2/13/12

Appoggiatura, Adele, and Don Paterson


Appoggiatura is a musical term which metrical poets may not be familiar with, but make use of all the time. I would equate it loosely with the elision, though I have tended to call it the rhythmic element of surprise, or the de-emphasis, or the emotion's edge. But appoggiatura is a much more beautiful expression, and I'm always happy when poets borrow from music, the sister art, when describing the tools of the trade. It's defined as a vocal dip, change, or grace note, often discordant or unexpected: an ornament consisting of a nonharmonic note (short or long), preceding a harmonic one either before or on the stress. It comes to us from the Latin, to lean (into the next note). The Oxford Companion to Music describes the use of the appoggiatura as such: ‘...it is as important both melodically and harmocially as the note on which it leans, from which it takes normally half the time-value ...its exact interpretation varies greatly in different periods and contexts; but it always steals the emphasis from the main note, which follows softly like the resolution of a discord. ‘Clearly,’ says , Tim Wood in The Poetics of the Limit, ‘this definition shows that the appoggiatura usurps the emphasis, or the centraility of the main melody. The ‘grace note’ effects a displacement of the central text, thereby recentering the peripheral text.'

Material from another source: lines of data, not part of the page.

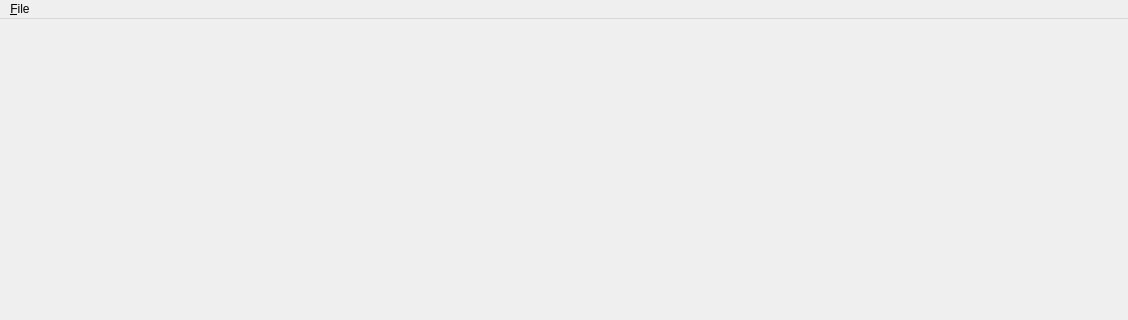
First picture: the form in mainwindow.ui, repository cleonro/QCVImageViewer, before the edit; both pictures show x 0 to 1128 and y 0 to 320 of the 1128 by 872 pixel window.
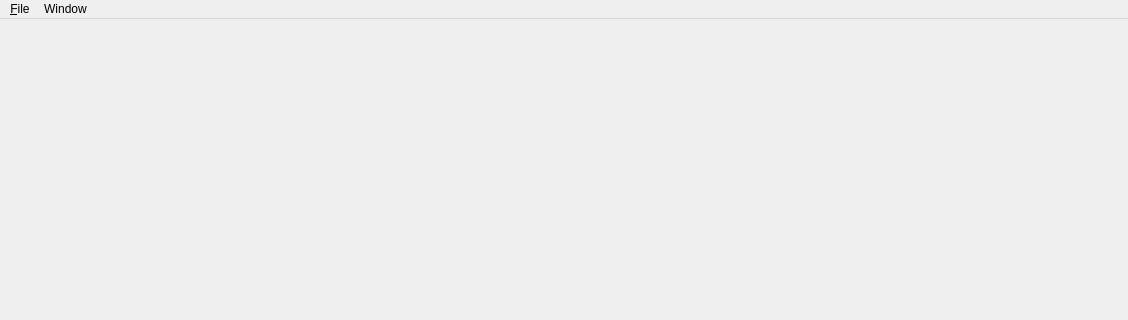
Second picture: the form after the edit.

Commit message: added ImageControls class.

What changed in the file:
```diff
--- a/mainwindow.ui
+++ b/mainwindow.ui
@@ -20,7 +20,7 @@
      <x>0</x>
      <y>0</y>
      <width>1128</width>
-     <height>20</height>
+     <height>19</height>
     </rect>
    </property>
    <widget class="QMenu" name="menu_File">
@@ -30,7 +30,13 @@
     <addaction name="actionOpen"/>
     <addaction name="actionQuit"/>
    </widget>
+   <widget class="QMenu" name="menuWindow">
+    <property name="title">
+     <string>Window</string>
+    </property>
+   </widget>
    <addaction name="menu_File"/>
+   <addaction name="menuWindow"/>
   </widget>
   <widget class="QStatusBar" name="statusbar"/>
   <action name="actionQuit">
```
The commit also changes 6 other files.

In poetry, the effect is subtle, and when done well, utterly exquisite.

I suspect a true master calls up such things deliberately, while the average working poet like myself simply stumbles across such things during composition, revels in the physical effect, and knows intuitively the heart of the poem resides there. And of course whatever we call it, the result is as much contextul as it is sonic. Who was it said, nobody steps in the same word twice...Don Paterson ? Anyway, I think this is why I insist on using words like 'intuition' and 'instinct' when I'm pretending to teach. Go ahead and try to get my shift, so quietly coos the elusive drift inside the poem.

But to return to the blood of it all, of course it's all about the dopamine:


Next week, the mis-appplications and misunderstandings of the under-appreciated caesura.
Or not.





owl in flight, necole cooper camerson